    MK: Both of those properties are doing, separately, what we’re putting into one project. We’re playing with the form and format like most of McSweeneys books do — letting the content dictate the form and the content is a series of really thought-provoking stories that are going to turn your expectations on their heads…Twilight Zone.

    ME: I hate to just keep copying Matt’s answers – but it was better than mine which was “It’s weird but it’s also a neat little collection.”

    Some of Enger's pages from the 'Treasury'

    Finally, if this Kickstarter is successful, do you see this as something that could continue into the future? Or is this a one shot deal?

    BH: I can say that we definitely have some other publishing plans should this project be successful. The HEK Treasury really marks the tip of the iceberg as far as what we want to accomplish as a studio!

    ME: I want all the folks I love, and I love a LOT OF FOLKS, to see this and see us as someone who in the future, can be an outlet for their work. I want the barriers of traditional publishing GONE. I want to help comics grow and the only way we can do that is by hearing new voices, taking some risks, letting people who may not have been given the chance to tell their story a chance.

    MK: This is really us just planting our flag. This book is more than just a collection of sci-fi genre-bending stories. This book is really like an issue of “Fantastic Four” #1. But instead of being the first building block in a superhero universe, we’re building a universe of characters and stories using voices that tend to get lost in the shuffle of traditional media. And it’s establishing us as a studio, and St. Louis as a new hot-bed of creative talent that’s going to push comics as a medium, into new places. We plan on leveraging the success of this book into future projects that will raise awareness, not just for our work, but a lot of creators in the industry that we’re fans of. Creators that might not be able to find an outlet with a traditional publisher or creators that are just tired of doing things the same old way. Let’s break some rules and shake things up.
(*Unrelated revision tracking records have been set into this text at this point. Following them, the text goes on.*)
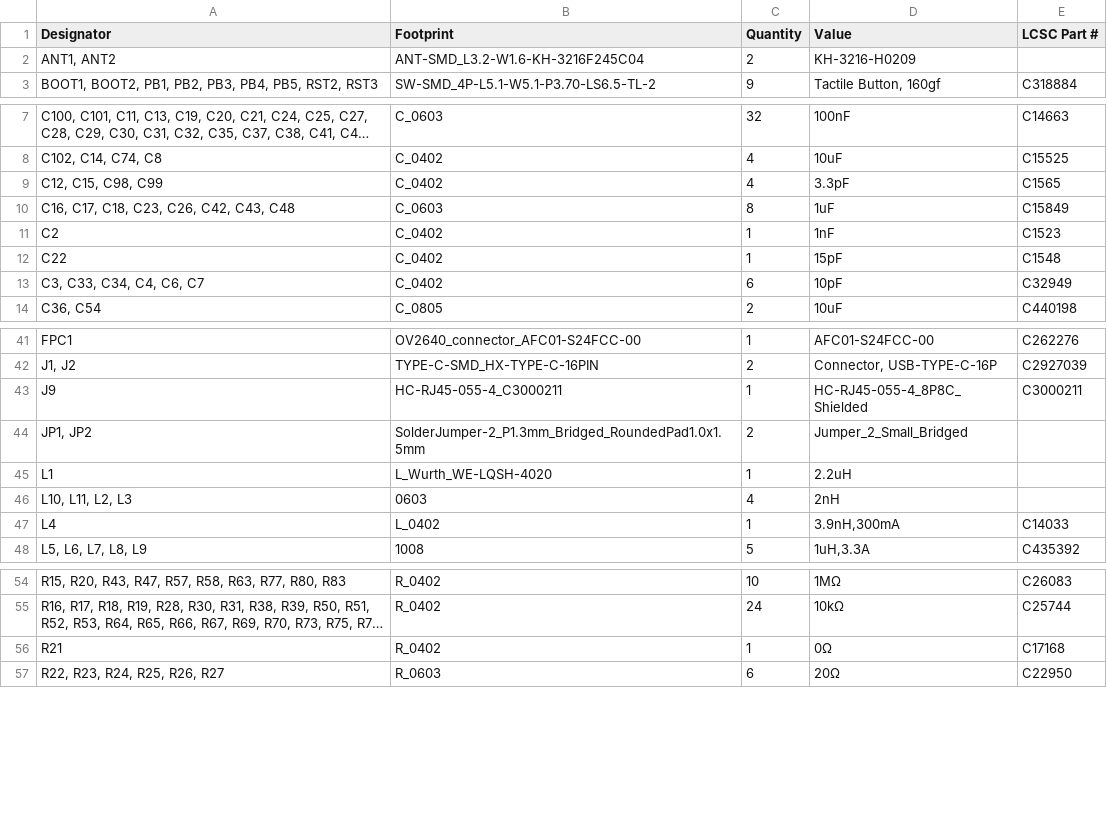
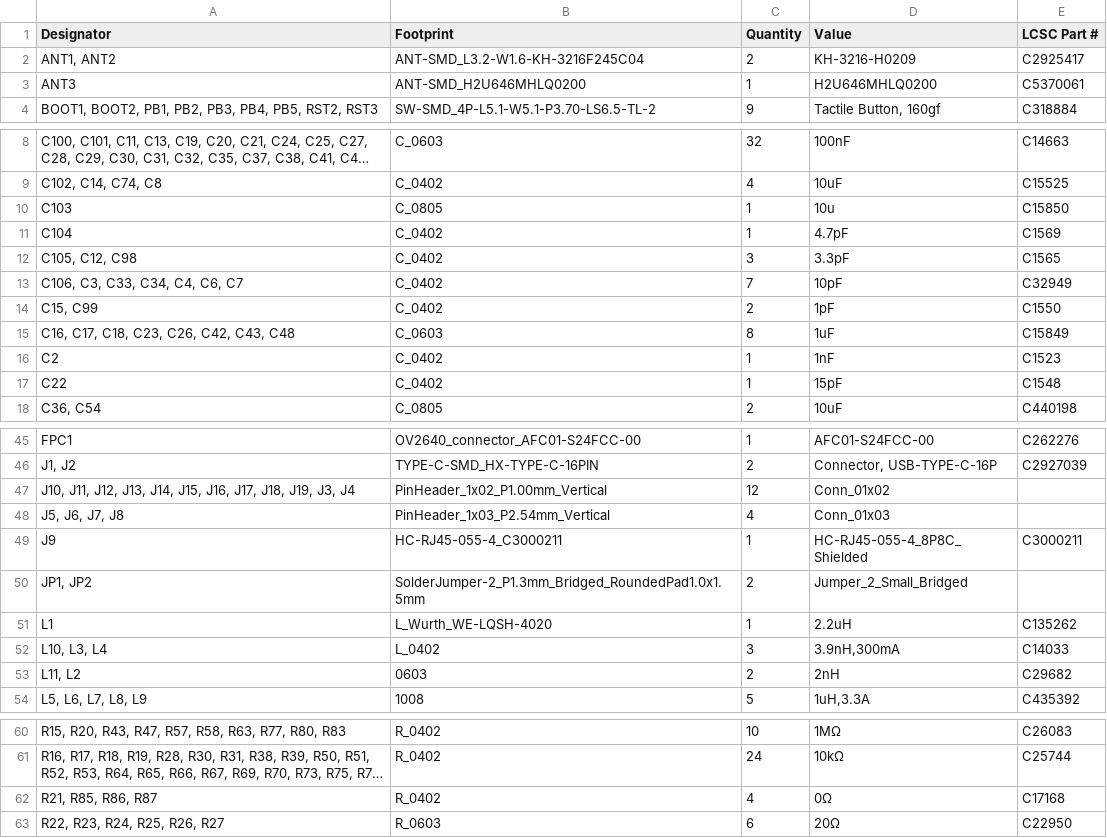
Before and after one commit to jharvey/ESP32S3_Audio_Cam_POE, a CSV file: production/V0.1_All-in-one/bom.csv, drawn as a sheet; only a part is shown, gaps mark what is left out; long unchanged cells end in …; removed rows and columns are numbered as before the commit, all else as after; the diff covers the shown part only; the diff names each change by its address in the sheet, - before the commit and + after, or states it on an @@ line.

```diff
--- a/production/V0.1_All-in-one/bom.csv
+++ b/production/V0.1_All-in-one/bom.csv
-E2 (LCSC Part #): (empty)
+E2 (LCSC Part #): C2925417
+row 3: ANT3 | ANT-SMD_H2U646MHLQ0200 | 1 | H2U646MHLQ0200 | C5370061
+row 10: C103 | C_0805 | 1 | 10u | C15850
+row 11: C104 | C_0402 | 1 | 4.7pF | C1569
-A12 (Designator): C12, C15, C98, C99
+A12 (Designator): C105, C12, C98
-C12 (Quantity): 4
+C12 (Quantity): 3
+row 13: C106, C3, C33, C34, C4, C6, C7 | C_0402 | 7 | 10pF | C32949
+row 14: C15, C99 | C_0402 | 2 | 1pF | C1550
-row 13: C3, C33, C34, C4, C6, C7 | C_0402 | 6 | 10pF | C32949
+row 47: J10, J11, J12, J13, J14, J15, J16, J17, J18, J19, J3, J4 | PinHeader_1x02_P1.00mm_Vertical | 12 | Conn_01x02
+row 48: J5, J6, J7, J8 | PinHeader_1x03_P2.54mm_Vertical | 4 | Conn_01x03
-E51 (LCSC Part #): (empty)
+E51 (LCSC Part #): C135262
-row 46: L10, L11, L2, L3 | 0603 | 4 | 2nH
-A52 (Designator): L4
+A52 (Designator): L10, L3, L4
-C52 (Quantity): 1
+C52 (Quantity): 3
+row 53: L11, L2 | 0603 | 2 | 2nH | C29682
-A62 (Designator): R21
+A62 (Designator): R21, R85, R86, R87
-C62 (Quantity): 1
+C62 (Quantity): 4
```
Also changed, not shown: 4 added rows and 6 edited cells elsewhere in this file, production/V0.1_All-in-one/designators.csv, 12 other files.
    Brian Salvatore

    Brian Salvatore is an editor, podcaster, reviewer, writer at large, and general task master at Multiversity. When not writing, he can be found playing music, hanging out with his kids, or playing music with his kids. He also has a dog named Lola, a rowboat, and once met Jimmy Carter. Feel free to email him about good beer, the New York Mets, or the best way to make Chicken Parmagiana (add a thin slice of prosciutto under the cheese).